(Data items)
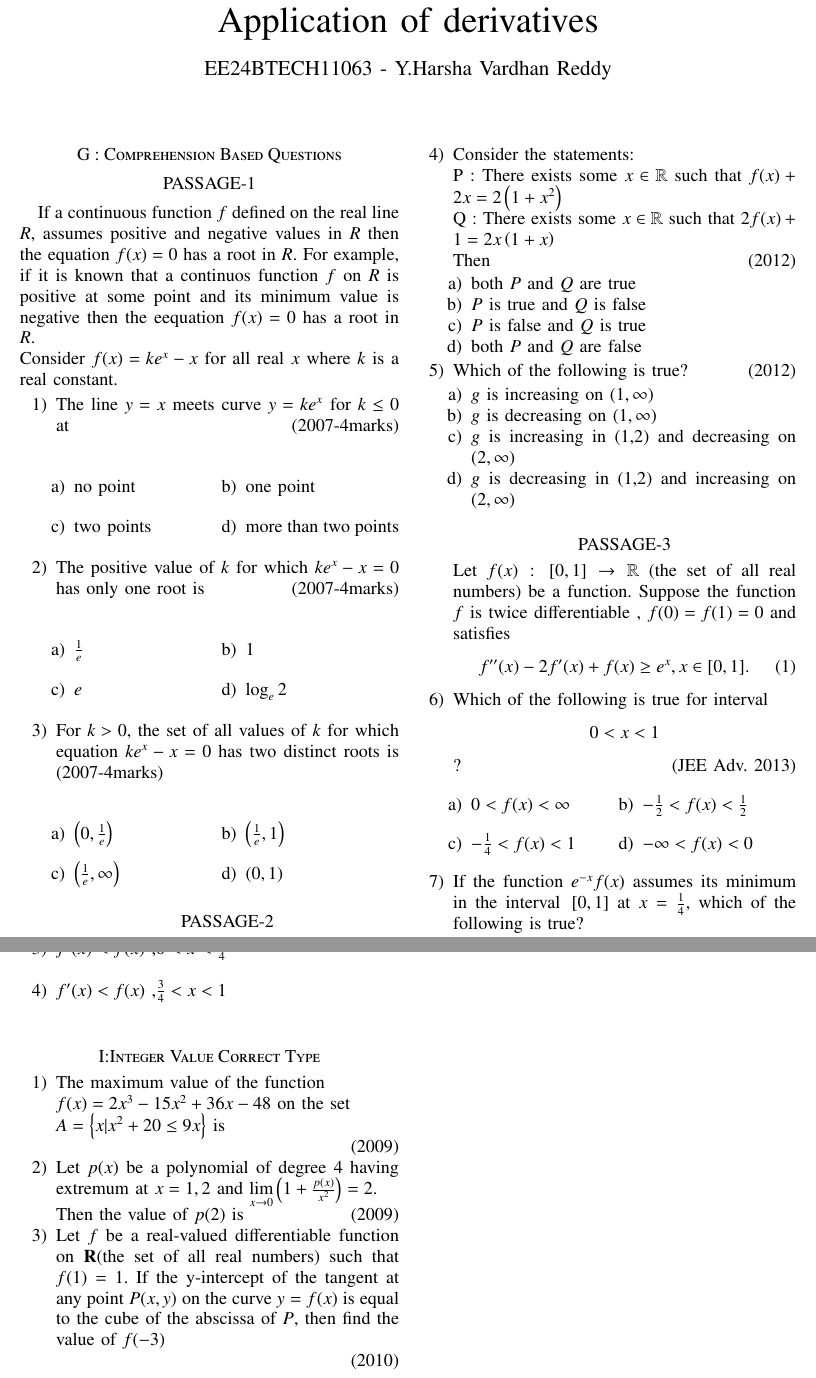
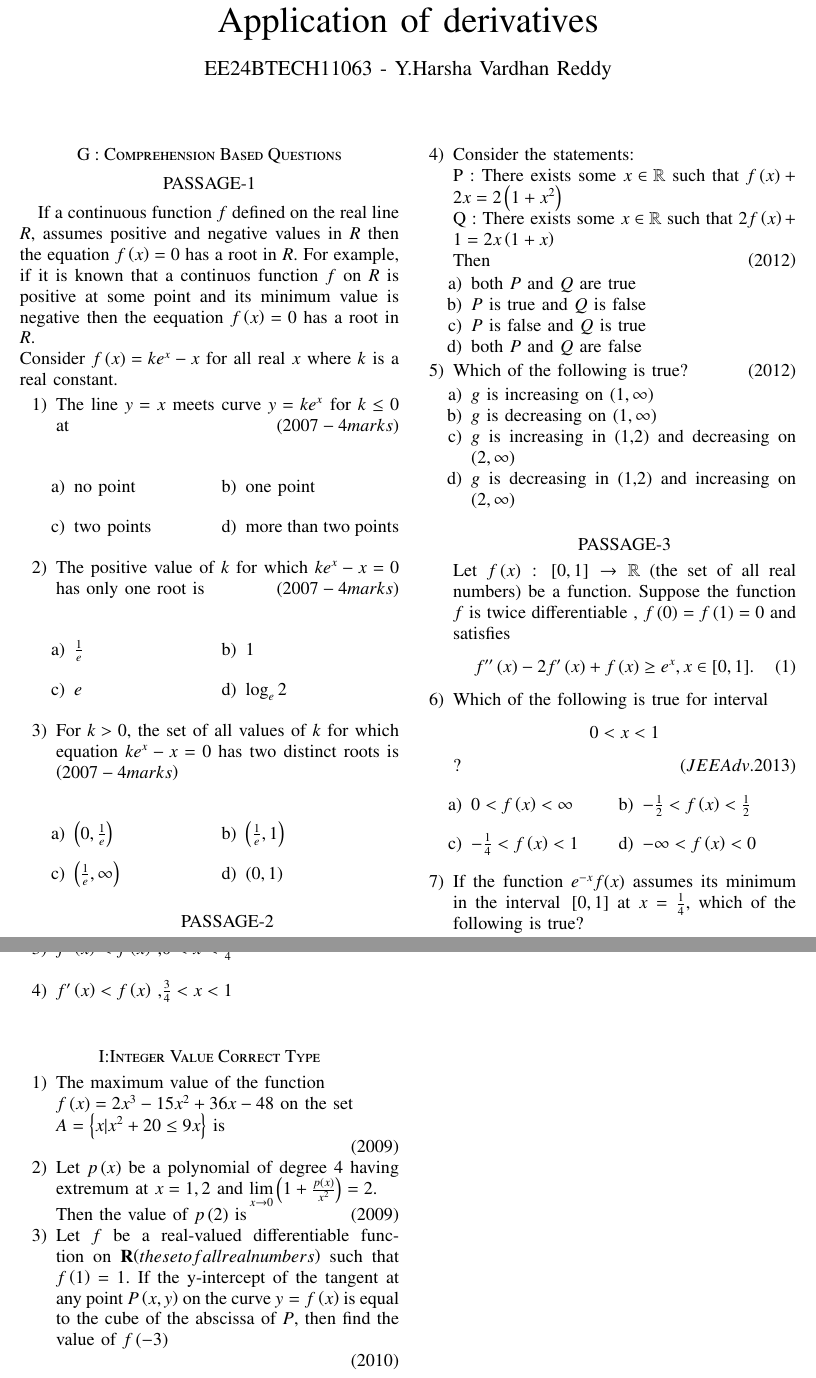
Before and after one commit to Harsha2635/EE1030, a LaTeX problem sheet (Assignment1/assign1.tex): two parts of pages 1 and 2 of 2, joined at a grey line, cut so that both start at the same text. Compiled offline with pdfLaTeX.

Commit message:
Add files via upload

```diff
--- a/Assignment1/assign1.tex
+++ b/Assignment1/assign1.tex
@@ -65,11 +65,11 @@
 \section*{G : Comprehension Based Questions}
 \section*{PASSAGE-1}
 
- If a continuous function $f$ defined on the real line $R$, assumes positive and negative values in $R$ then the equation $f(x)=0$ has a root in $R$. For example, if it is known that a continuos function $f$ on $R$ is positive at some point and its minimum value is negative then the eequation $f(x)=0$ has a root in $R$.\\
- Consider $f(x)=ke^x-x$ for all real $x$ where $k$ is a real constant.
+ If a continuous function $f$ defined on the real line $R$, assumes positive and negative values in $R$ then the equation $f\brak{x}=0$ has a root in $R$. For example, if it is known that a continuos function $f$ on $R$ is positive at some point and its minimum value is negative then the eequation $f\brak{x}=0$ has a root in $R$.\\
+ Consider $f\brak{x}=ke^x-x$ for all real $x$ where $k$ is a real constant.
  \begin{enumerate}
  \item The line $y=x$ meets curve $y=ke^x$ for $k \le 0$ at
- \hfill {(2007-4marks)}\\
+ \hfill {\brak{2007-4marks}}\\
     \begin{enumerate}
 \begin{multicols}{2}
 \item no point
@@ -104,7 +104,7 @@
 
 
 \item For $k>0$, the set of all values of $k$ for which equation $ke^x-x=0$ has two distinct roots is
-\hfill {(2007-4marks)}\\
+\hfill {\brak{2007-4marks}}\\
 \begin{enumerate}
     \begin{multicols}{2}
     \item $\brak{0,\frac{1}{e}}$
@@ -119,13 +119,13 @@
 
 
 \section*{PASSAGE-2}
-Let $f(x)=\brak{1-x}^2 \sin^2 x + x^2$ for all $x \in \mathbb{IR}$ and let $g(x)=
-\int_{1}^{x} \brak{\frac{2(t-1)}{t+1} - \ln t}  f(t) \, dt $ for all $x \in (1 ,\infty)$.
+Let $f\brak{x}=\brak{1-x}^2 \sin^2 x + x^2$ for all $x \in \mathbb{IR}$ and let $g\brak{x}=
+\int_{1}^{x} \brak{\frac{2(t-1)}{t+1} - \ln t}  f(t) \, dt $ for all $x \in \brak{1 ,\infty}$.
 \item Consider the statements:\\
-P : There exists some $x \in \mathbb{R}$ such that $f(x) + 2x = 2\brak{1+x^2}$\\
-Q : There exists some $x \in\mathbb{R}$ such that $2f(x) + 1 = 2x\brak{1+x}$\\
+P : There exists some $x \in \mathbb{R}$ such that $f\brak{x} + 2x = 2\brak{1+x^2}$\\
+Q : There exists some $x \in\mathbb{R}$ such that $2f\brak{x} + 1 = 2x\brak{1+x}$\\
     Then
-    \hfill{(2012)}
+    \hfill{\brak{2012}}
 \begin{enumerate}
 \item both $P$ and $Q$ are true
 \item $P$ is true and $Q$ is false
@@ -148,21 +148,21 @@ Q : There exists some $x \in\mathbb{R}$ such that $2f(x) + 1 = 2x\brak{1+x}$\\
 
 
 \section*{PASSAGE-3}
-Let $f(x) : \sbrak{0,1} \to\mathbb{R}$
-(the set of all real numbers) be a function. Suppose the function $f$ is twice differentiable , $f(0)=f(1)=0$ and satisfies \begin{align} f''(x)-2f'(x)+f(x) \geq e^x , x \in [0,1].\end{align}
+Let $f\brak{x} : \sbrak{0,1} \to\mathbb{R}$
+(the set of all real numbers) be a function. Suppose the function $f$ is twice differentiable , $f\brak{0}=f\brak{1}=0$ and satisfies \begin{align} f''\brak{x}-2f'\brak{x}+f\brak{x} \geq e^x , x \in [0,1].\end{align}
 
 \item Which of the following is true for interval     $$0<x<1$$?
-\hfill{(JEE Adv. 2013)}
+\hfill{\brak{JEE Adv. 2013}}
 
 \begin{enumerate}
 \begin{multicols}{2}
-\item $0<f(x)< \infty$
+\item $0<f\brak{x}< \infty$
 \columnbreak
-\item $ -\frac{1}{2} <f(x)< \frac{1}{2}$
+\item $ -\frac{1}{2} <f\brak{x}< \frac{1}{2}$
 \end{multicols}
 \begin{multicols}{2}
-\item $-\frac{1}{4}<f(x)<1$
-\item $-\infty <f(x)<0$
+\item $-\frac{1}{4}<f\brak{x}<1$
+\item $-\infty <f\brak{x}<0$
 \end{multicols}
 \end{enumerate}
 
@@ -190,17 +190,17 @@ Let $f(x) : \sbrak{0,1} \to\mathbb{R}$
 
 \begin{enumerate}
 \item The maximum value of the function \\
-$f(x)=2x^3-15x^2+36x-48$ on the set\\
+$f\brak{x}=2x^3-15x^2+36x-48$ on the set\\
 $A=\cbrak{x|x^2+20 \le 9x}$ is
 
-\hfill {(2009)}
+\hfill {\brak{2009}}
 
-\item Let $p(x)$ be a polynomial of degree 4 having extremum at $x=1,2 $ and $\lim \limits_{x\to 0} \brak{1+\frac{p(x)}{x^2}} = 2$.\\
-Then the value of $p(2)$ is
-\hfill{(2009)}
-\item Let $f$ be a real-valued differentiable function on $\textbf{R}$(the set of all real numbers) such that $f(1)=1$. If the y-intercept of the tangent at any point $P(x,y)$ on the curve $y=f(x)$ is equal to the cube of the abscissa of $P$, then find the value of $f(-3)$
+\item Let $p\brak{x}$ be a polynomial of degree 4 having extremum at $x=1,2 $ and $\lim \limits_{x\to 0} \brak{1+\frac{p\brak{x}}{x^2}} = 2$.\\
+Then the value of $p\brak{2}$ is
+\hfill {\brak{2009}}
+\item Let $f$ be a real-valued differentiable function on $\textbf{R}$\brak{the set of all real numbers} such that $f\brak{1}=1$. If the y-intercept of the tangent at any point $P\brak{x,y}$ on the curve $y=f\brak{x}$ is equal to the cube of the abscissa of $P$, then find the value of $f\brak{-3}$
 
-    \hfill {(2010)}
+    \hfill {\brak{2010}}
 
 
 \end{enumerate}
```
Also changed, not shown: Assignment1/assign1.pdf, Assignment1/assign1.tex (14 more changed lines), 1 other file.
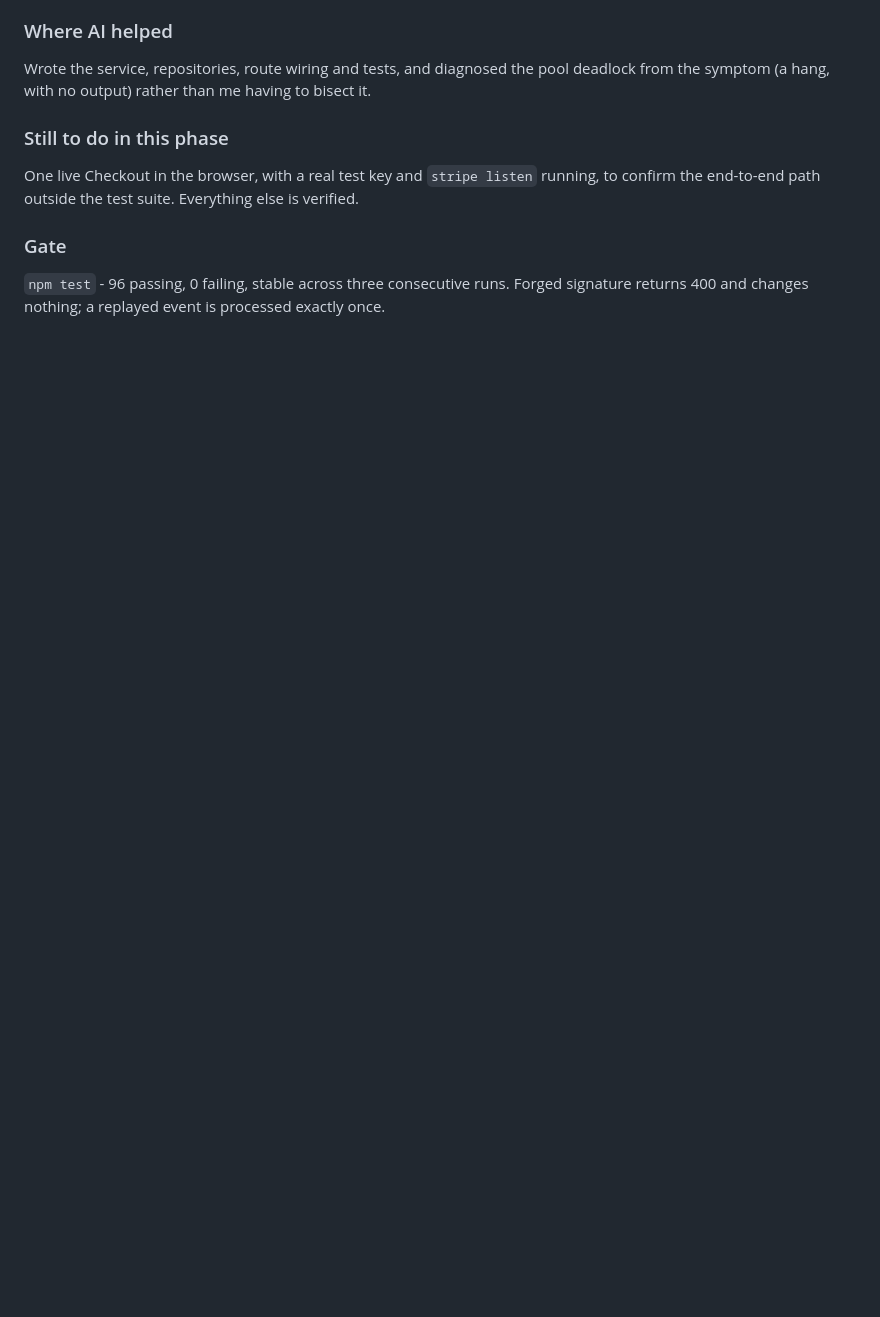
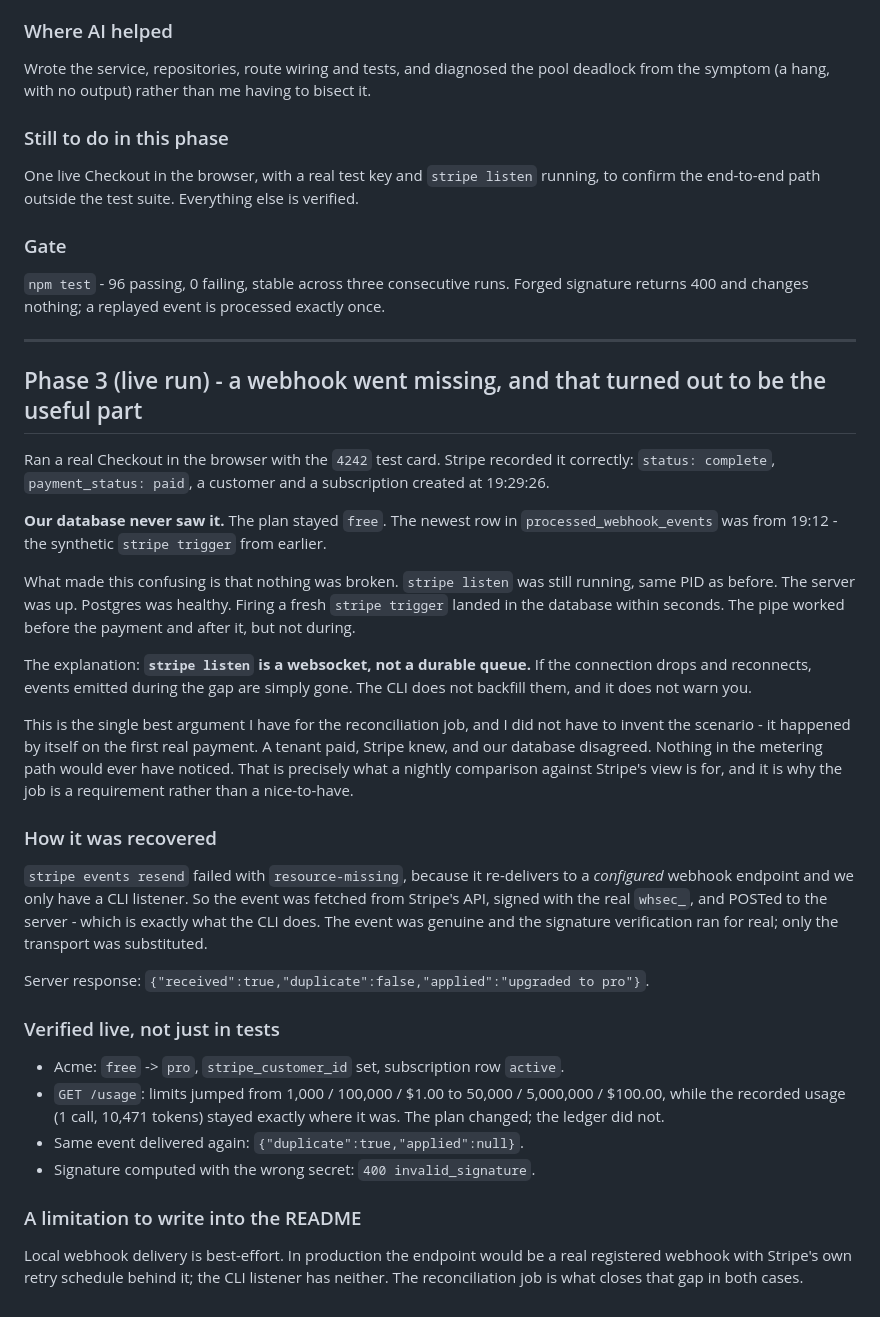
Before and after one commit to RizwanulAbidin/flyrank-capstone-metering--billing, a Markdown page: BUILDLOG.md, the part around the change. GitHub-like rendering; blank space fills up the shorter version.

Commit message:
Phase 3 live: verified Checkout to Pro upgrade, replay and forgery rejection

```diff
--- a/BUILDLOG.md
+++ b/BUILDLOG.md
@@ -251,3 +251,51 @@ end-to-end path outside the test suite. Everything else is verified.
 
 `npm test` - 96 passing, 0 failing, stable across three consecutive runs. Forged signature returns
 400 and changes nothing; a replayed event is processed exactly once.
+
+---
+
+## Phase 3 (live run) - a webhook went missing, and that turned out to be the useful part
+
+Ran a real Checkout in the browser with the `4242` test card. Stripe recorded it correctly:
+`status: complete`, `payment_status: paid`, a customer and a subscription created at 19:29:26.
+
+**Our database never saw it.** The plan stayed `free`. The newest row in
+`processed_webhook_events` was from 19:12 - the synthetic `stripe trigger` from earlier.
+
+What made this confusing is that nothing was broken. `stripe listen` was still running, same PID as
+before. The server was up. Postgres was healthy. Firing a fresh `stripe trigger` landed in the
+database within seconds. The pipe worked before the payment and after it, but not during.
+
+The explanation: **`stripe listen` is a websocket, not a durable queue.** If the connection drops
+and reconnects, events emitted during the gap are simply gone. The CLI does not backfill them, and
+it does not warn you.
+
+This is the single best argument I have for the reconciliation job, and I did not have to invent
+the scenario - it happened by itself on the first real payment. A tenant paid, Stripe knew, and our
+database disagreed. Nothing in the metering path would ever have noticed. That is precisely what a
+nightly comparison against Stripe's view is for, and it is why the job is a requirement rather than
+a nice-to-have.
+
+### How it was recovered
+
+`stripe events resend` failed with `resource-missing`, because it re-delivers to a *configured*
+webhook endpoint and we only have a CLI listener. So the event was fetched from Stripe's API, signed
+with the real `whsec_`, and POSTed to the server - which is exactly what the CLI does. The event was
+genuine and the signature verification ran for real; only the transport was substituted.
+
+Server response: `{"received":true,"duplicate":false,"applied":"upgraded to pro"}`.
+
+### Verified live, not just in tests
+
+- Acme: `free` -> `pro`, `stripe_customer_id` set, subscription row `active`.
+- `GET /usage`: limits jumped from 1,000 / 100,000 / $1.00 to 50,000 / 5,000,000 / $100.00, while
+  the recorded usage (1 call, 10,471 tokens) stayed exactly where it was. The plan changed; the
+  ledger did not.
+- Same event delivered again: `{"duplicate":true,"applied":null}`.
+- Signature computed with the wrong secret: `400 invalid_signature`.
+
+### A limitation to write into the README
+
+Local webhook delivery is best-effort. In production the endpoint would be a real registered
+webhook with Stripe's own retry schedule behind it; the CLI listener has neither. The reconciliation
+job is what closes that gap in both cases.
```
Also changed, not shown: EVIDENCE.md (+35 -2 lines).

**Required action**
Consider the entries above and return each line with the string "infty".

**Response**
-\int_{1}^{x} \brak{\frac{2(t-1)}{t+1} - \ln t}  f(t) \, dt $ for all $x \in (1 ,\infty)$.
+\int_{1}^{x} \brak{\frac{2(t-1)}{t+1} - \ln t}  f(t) \, dt $ for all $x \in \brak{1 ,\infty}$.
-\item $0<f(x)< \infty$
+\item $0<f\brak{x}< \infty$
-\item $-\infty <f(x)<0$
+\item $-\infty <f\brak{x}<0$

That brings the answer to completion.